Go through the data and copy each line that holds "results".

Top of Data records

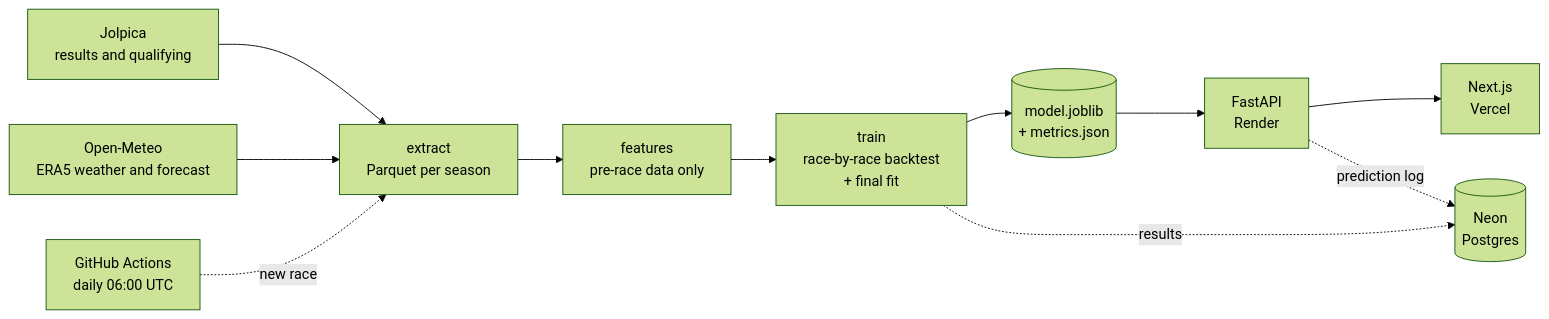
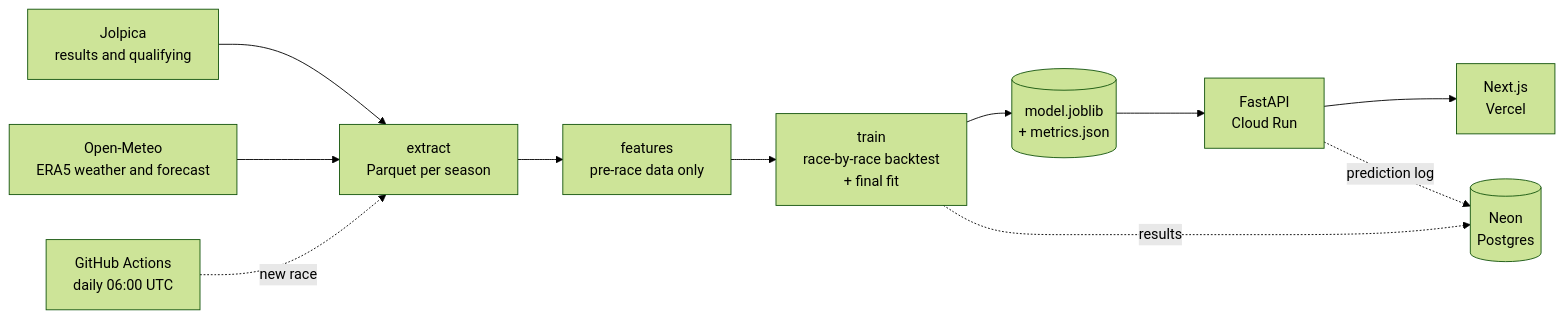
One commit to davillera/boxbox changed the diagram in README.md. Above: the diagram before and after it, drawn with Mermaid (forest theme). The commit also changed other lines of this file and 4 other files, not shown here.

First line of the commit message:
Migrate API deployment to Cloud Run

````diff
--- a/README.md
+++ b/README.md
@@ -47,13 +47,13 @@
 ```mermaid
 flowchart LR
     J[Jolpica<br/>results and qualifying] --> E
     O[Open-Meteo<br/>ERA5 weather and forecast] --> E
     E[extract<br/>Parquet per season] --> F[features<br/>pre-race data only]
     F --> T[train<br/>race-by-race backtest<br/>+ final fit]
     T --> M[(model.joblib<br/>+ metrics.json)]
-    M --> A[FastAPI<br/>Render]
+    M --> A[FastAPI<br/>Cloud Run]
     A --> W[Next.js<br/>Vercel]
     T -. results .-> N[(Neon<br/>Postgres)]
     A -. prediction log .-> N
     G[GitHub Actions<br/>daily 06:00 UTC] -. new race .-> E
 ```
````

Bottom of Data records

◆ Solution to this exercise ◆
     J[Jolpica<br/>results and qualifying] --> E
     T -. results .-> N[(Neon<br/>Postgres)]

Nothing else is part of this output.